╭─ DATA SUPPLIED
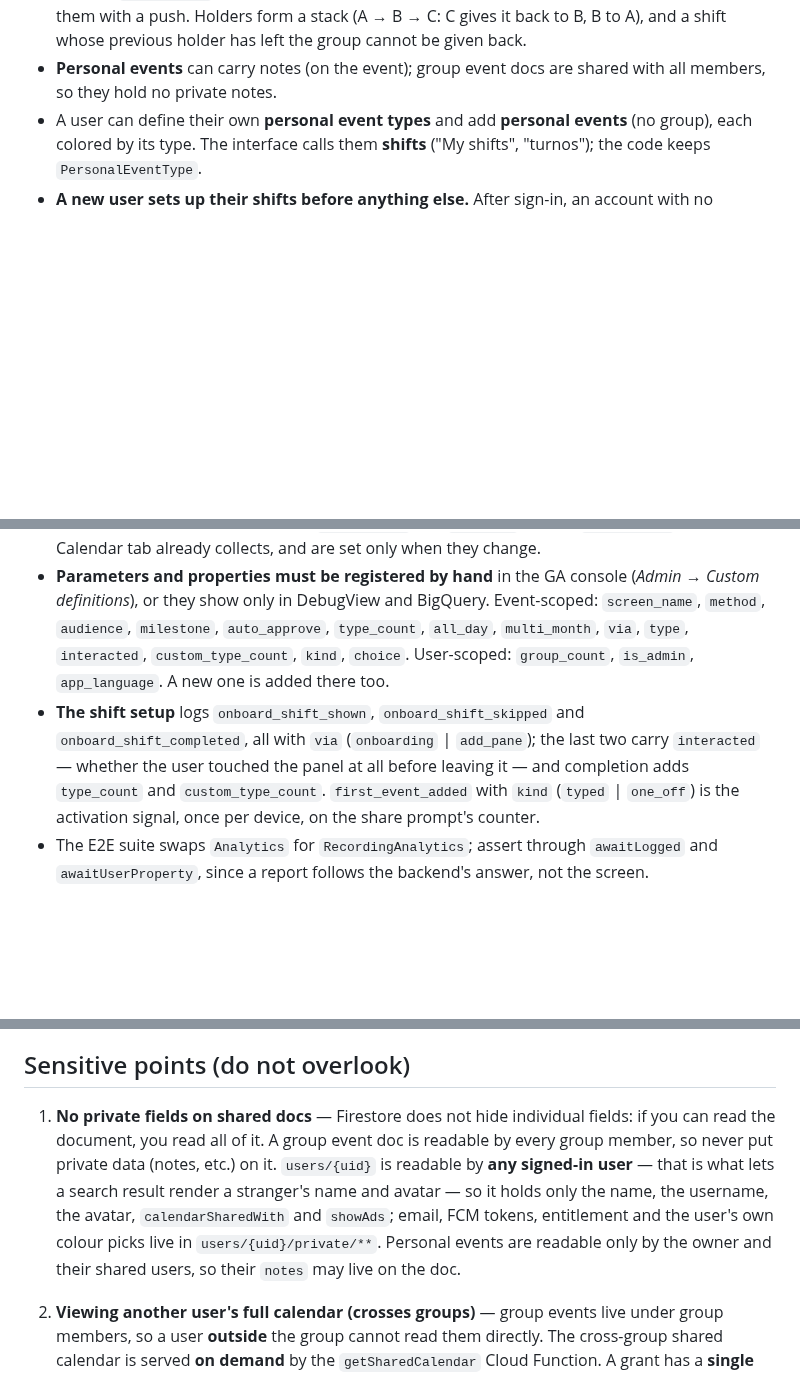
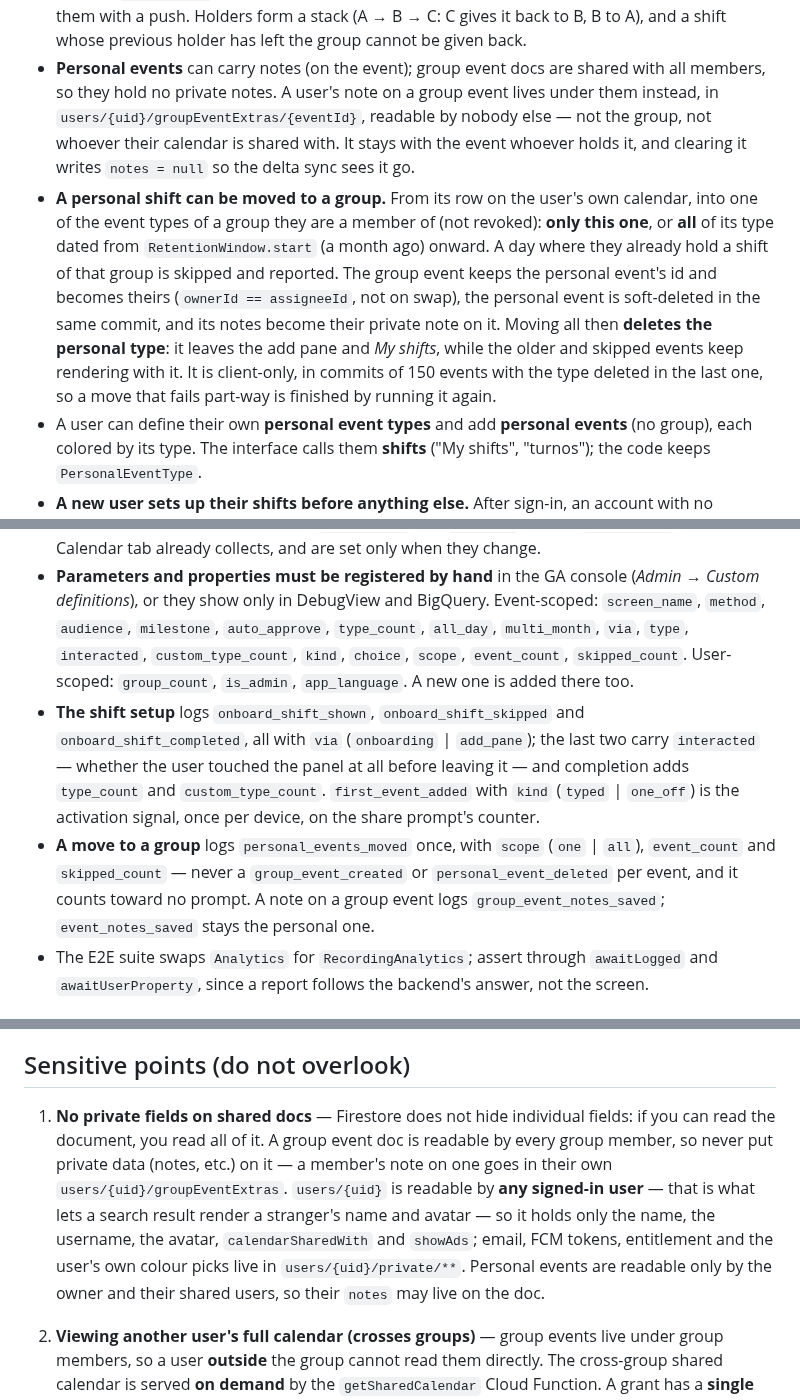
Before and after one commit to Georgevik/turnia, a Markdown page: CLAUDE.md, 3 parts joined by grey strips. Drawn GitHub-style; blank space fills up the shorter version.

Commit message:
Document moving personal shifts to a group and private group event notes in CLAUDE.md

```diff
--- a/CLAUDE.md
+++ b/CLAUDE.md
@@ -59,6 +59,18 @@ Everything on a calendar is an **event** (there is no separate "shift" term).
   with a push. Holders form a stack (A → B → C: C gives it back to B, B to A), and a shift whose previous
   holder has left the group cannot be given back.
 - **Personal events** can carry notes (on the event); group event docs are shared with all members, so they hold no private notes.
+  A user's note on a group event lives under them instead, in `users/{uid}/groupEventExtras/{eventId}`,
+  readable by nobody else — not the group, not whoever their calendar is shared with. It stays with the
+  event whoever holds it, and clearing it writes `notes = null` so the delta sync sees it go.
+- **A personal shift can be moved to a group.** From its row on the user's own calendar, into one of
+  the event types of a group they are a member of (not revoked): **only this one**, or **all** of its
+  type dated from `RetentionWindow.start` (a month ago) onward. A day where they already hold a shift of
+  that group is skipped and reported. The group event keeps the personal event's id and becomes theirs
+  (`ownerId == assigneeId`, not on swap), the personal event is soft-deleted in the same commit, and its
+  notes become their private note on it. Moving all then **deletes the personal type**: it leaves the
+  add pane and *My shifts*, while the older and skipped events keep rendering with it. It is client-only,
+  in commits of 150 events with the type deleted in the last one, so a move that fails part-way is
+  finished by running it again.
 - A user can define their own **personal event types** and add **personal events** (no group), each colored by its type.
   The interface calls them **shifts** ("My shifts", "turnos"); the code keeps `PersonalEventType`.
 - **A new user sets up their shifts before anything else.** After sign-in, an account with no
@@ -194,12 +206,17 @@ Everything on a calendar is an **event** (there is no separate "shift" term).
 - **Parameters and properties must be registered by hand** in the GA console (*Admin → Custom
   definitions*), or they show only in DebugView and BigQuery. Event-scoped: `screen_name`,
   `method`, `audience`, `milestone`, `auto_approve`, `type_count`, `all_day`, `multi_month`, `via`,
-  `type`, `interacted`, `custom_type_count`, `kind`, `choice`. User-scoped: `group_count`, `is_admin`, `app_language`. A new one is added there too.
+  `type`, `interacted`, `custom_type_count`, `kind`, `choice`, `scope`, `event_count`,
+  `skipped_count`. User-scoped: `group_count`, `is_admin`, `app_language`. A new one is added there too.
 - **The shift setup** logs `onboard_shift_shown`, `onboard_shift_skipped` and
   `onboard_shift_completed`, all with `via` (`onboarding` | `add_pane`); the last two carry
   `interacted` — whether the user touched the panel at all before leaving it — and completion adds
   `type_count` and `custom_type_count`. `first_event_added` with `kind` (`typed` | `one_off`) is
   the activation signal, once per device, on the share prompt's counter.
+- **A move to a group** logs `personal_events_moved` once, with `scope` (`one` | `all`), `event_count`
+  and `skipped_count` — never a `group_event_created` or `personal_event_deleted` per event, and it
+  counts toward no prompt. A note on a group event logs `group_event_notes_saved`; `event_notes_saved`
+  stays the personal one.
 - The E2E suite swaps `Analytics` for `RecordingAnalytics`; assert through `awaitLogged` and
   `awaitUserProperty`, since a report follows the backend's answer, not the screen.
 
@@ -487,7 +504,7 @@ Functions  Calls: 3
 
 ## Sensitive points (do not overlook)
 
-1. **No private fields on shared docs** — Firestore does not hide individual fields: if you can read the document, you read all of it. A group event doc is readable by every group member, so never put private data (notes, etc.) on it. `users/{uid}` is readable by **any signed-in user** — that is what lets a search result render a stranger's name and avatar — so it holds only the name, the username, the avatar, `calendarSharedWith` and `showAds`; email, FCM tokens, entitlement and the user's own colour picks live in `users/{uid}/private/**`. Personal events are readable only by the owner and their shared users, so their `notes` may live on the doc.
+1. **No private fields on shared docs** — Firestore does not hide individual fields: if you can read the document, you read all of it. A group event doc is readable by every group member, so never put private data (notes, etc.) on it — a member's note on one goes in their own `users/{uid}/groupEventExtras`. `users/{uid}` is readable by **any signed-in user** — that is what lets a search result render a stranger's name and avatar — so it holds only the name, the username, the avatar, `calendarSharedWith` and `showAds`; email, FCM tokens, entitlement and the user's own colour picks live in `users/{uid}/private/**`. Personal events are readable only by the owner and their shared users, so their `notes` may live on the doc.
 2. **Viewing another user's full calendar (crosses groups)** — group events live under group members, so a user **outside** the group cannot read them directly. The cross-group shared calendar is served **on demand** by the `getSharedCalendar` Cloud Function. A grant has a **single source of truth**: A may read B only if `A ∈ users/B.calendarSharedWith`, a list only B writes. The function checks it, then aggregates the owner's group + personal events for a bounded date range (admin privileges, no stored copy).
 3. **A username is a reservation, not a field** — `usernames/{username}` is a public collection keyed by the handle: the lock that makes a handle unique, and the index a prefix search runs over (a document id cannot be prefix-queried, so the handle is repeated as a field). Uniqueness is enforced by Firestore's create-vs-update distinction in the rules, so **always claim the reservation before writing `users/{uid}.username`**, and release the previous one after. Search there is prefix-only; Firestore has no full-text search.
 
```
Also changed, not shown: 1 other file.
╰─
## TASK INSTRUCTIONS
Note how many lines in the material hold the word "CLAUDE", and give that number by itself.

## RESULT FOR THIS EXERCISE
4